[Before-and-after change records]
# # # # #

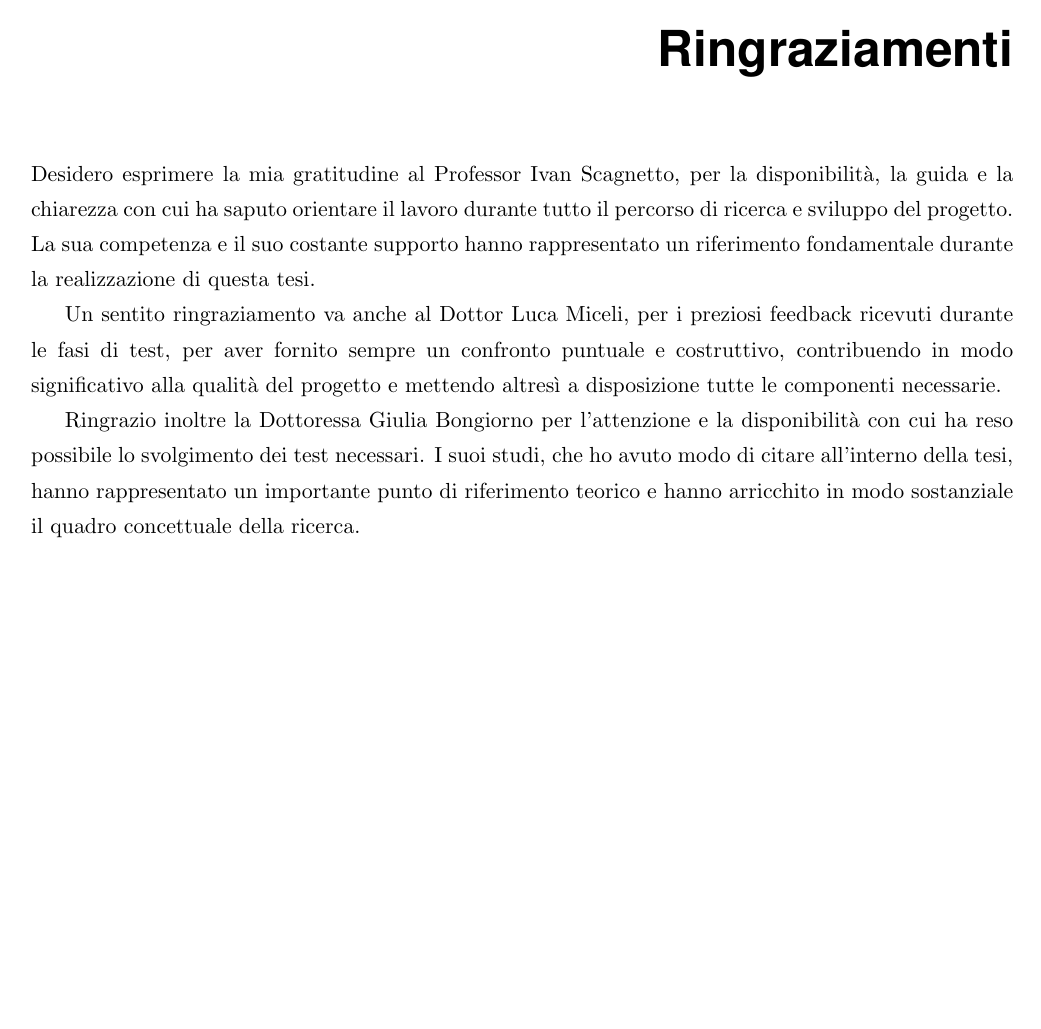
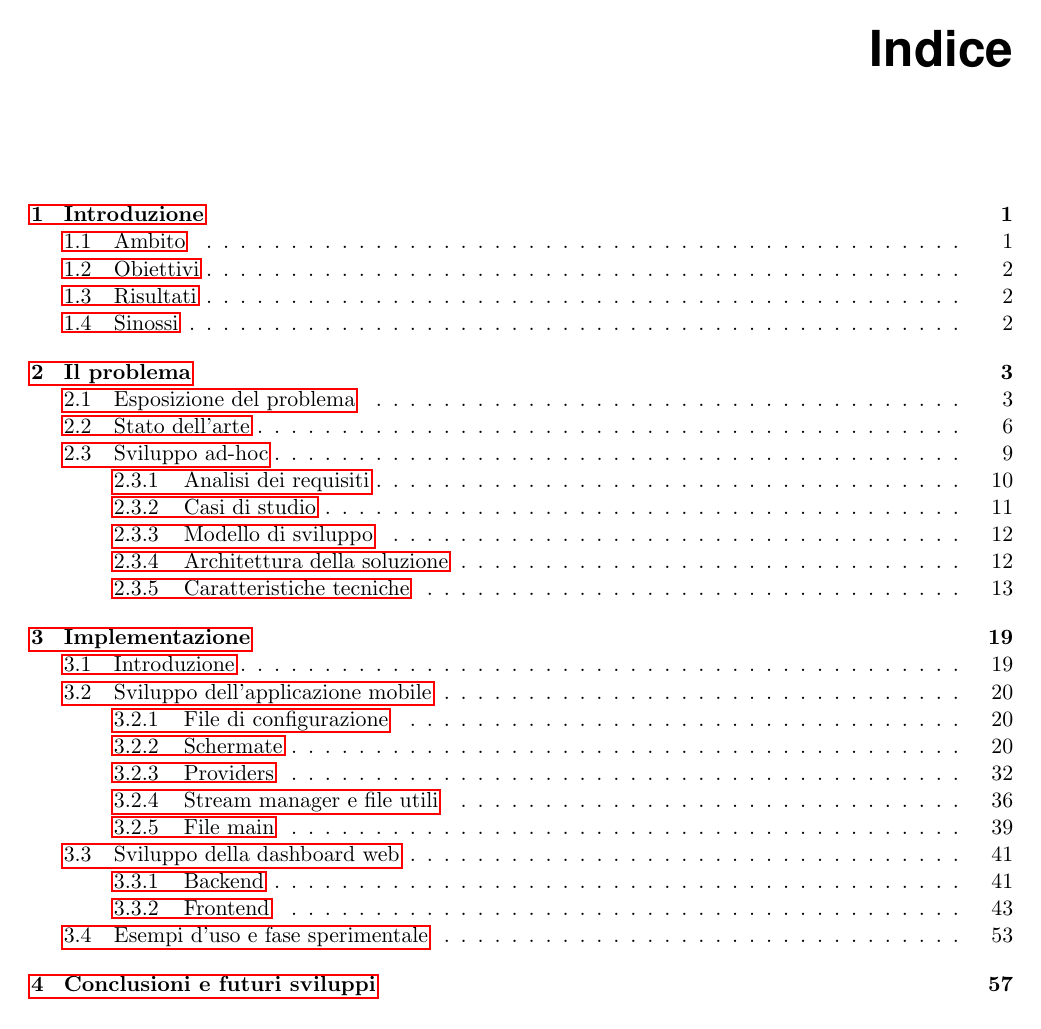
Before and after one commit to alessandro-gaspari/Tesi-Ufficiale, LaTeX slides (Tesi-Gaspari-master/thesis_gaspari.tex): page 5 of 70 before the commit and page 5 of 68 after it. Compiled offline with pdfLaTeX.

Commit message:
da finire

```diff
--- a/Tesi-Gaspari-master/thesis_gaspari.tex
+++ b/Tesi-Gaspari-master/thesis_gaspari.tex
@@ -47,27 +47,13 @@
     anche quando non ero capace di farlo da solo.
 \end{dedication}
 
-\acknowledgements
-Desidero esprimere la mia gratitudine al Professor Ivan Scagnetto, per la disponibilità, la guida e la chiarezza con cui ha saputo orientare il lavoro durante tutto il percorso di ricerca e sviluppo del progetto. La sua competenza e il suo costante supporto hanno rappresentato un riferimento fondamentale durante la realizzazione di questa tesi.
-
-Un sentito ringraziamento va anche al Dottor Luca Miceli, per i preziosi feedback ricevuti durante le fasi di test, per aver fornito sempre un confronto puntuale e costruttivo, contribuendo in modo significativo alla qualità del progetto e mettendo altresì a disposizione tutte le componenti necessarie.
-
-Ringrazio inoltre la Dottoressa Giulia Bongiorno per l’attenzione e la disponibilità con cui ha reso possibile lo svolgimento dei test necessari. I suoi studi, che ho avuto modo di citare all’interno della tesi, hanno rappresentato un importante punto di riferimento teorico e hanno arricchito in modo sostanziale il quadro concettuale della ricerca.
-
 %% Indice
 \tableofcontents
-
-%% Lista delle tabelle (se presenti)
-%\listoftables
 
 \listoffigures
 
 %% Corpo principale del documento
 \mainmatter
-
-%% Parte
-%% La suddivisione in parti è opzionale; solitamente sono sufficienti i capitoli.
-%\part{Parte}
 
 %% Capitolo
 \chapter{Introduzione}
```
Also changed, not shown: Tesi-Gaspari-master/assets/bi amatore.jpeg.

# # # # #

◆ Problem requirements
Write the entries out in full and exactly, omitting every picture.

◆ Solution for this problem
Before and after one commit to alessandro-gaspari/Tesi-Ufficiale, LaTeX slides (Tesi-Gaspari-master/thesis_gaspari.tex): page 5 of 70 before the commit and page 5 of 68 after it. Compiled offline with pdfLaTeX.

Commit message:
da finire

```diff
--- a/Tesi-Gaspari-master/thesis_gaspari.tex
+++ b/Tesi-Gaspari-master/thesis_gaspari.tex
@@ -47,27 +47,13 @@
     anche quando non ero capace di farlo da solo.
 \end{dedication}
 
-\acknowledgements
-Desidero esprimere la mia gratitudine al Professor Ivan Scagnetto, per la disponibilità, la guida e la chiarezza con cui ha saputo orientare il lavoro durante tutto il percorso di ricerca e sviluppo del progetto. La sua competenza e il suo costante supporto hanno rappresentato un riferimento fondamentale durante la realizzazione di questa tesi.
-
-Un sentito ringraziamento va anche al Dottor Luca Miceli, per i preziosi feedback ricevuti durante le fasi di test, per aver fornito sempre un confronto puntuale e costruttivo, contribuendo in modo significativo alla qualità del progetto e mettendo altresì a disposizione tutte le componenti necessarie.
-
-Ringrazio inoltre la Dottoressa Giulia Bongiorno per l’attenzione e la disponibilità con cui ha reso possibile lo svolgimento dei test necessari. I suoi studi, che ho avuto modo di citare all’interno della tesi, hanno rappresentato un importante punto di riferimento teorico e hanno arricchito in modo sostanziale il quadro concettuale della ricerca.
-
 %% Indice
 \tableofcontents
-
-%% Lista delle tabelle (se presenti)
-%\listoftables
 
 \listoffigures
 
 %% Corpo principale del documento
 \mainmatter
-
-%% Parte
-%% La suddivisione in parti è opzionale; solitamente sono sufficienti i capitoli.
-%\part{Parte}
 
 %% Capitolo
 \chapter{Introduzione}
```
Also changed, not shown: Tesi-Gaspari-master/assets/bi amatore.jpeg.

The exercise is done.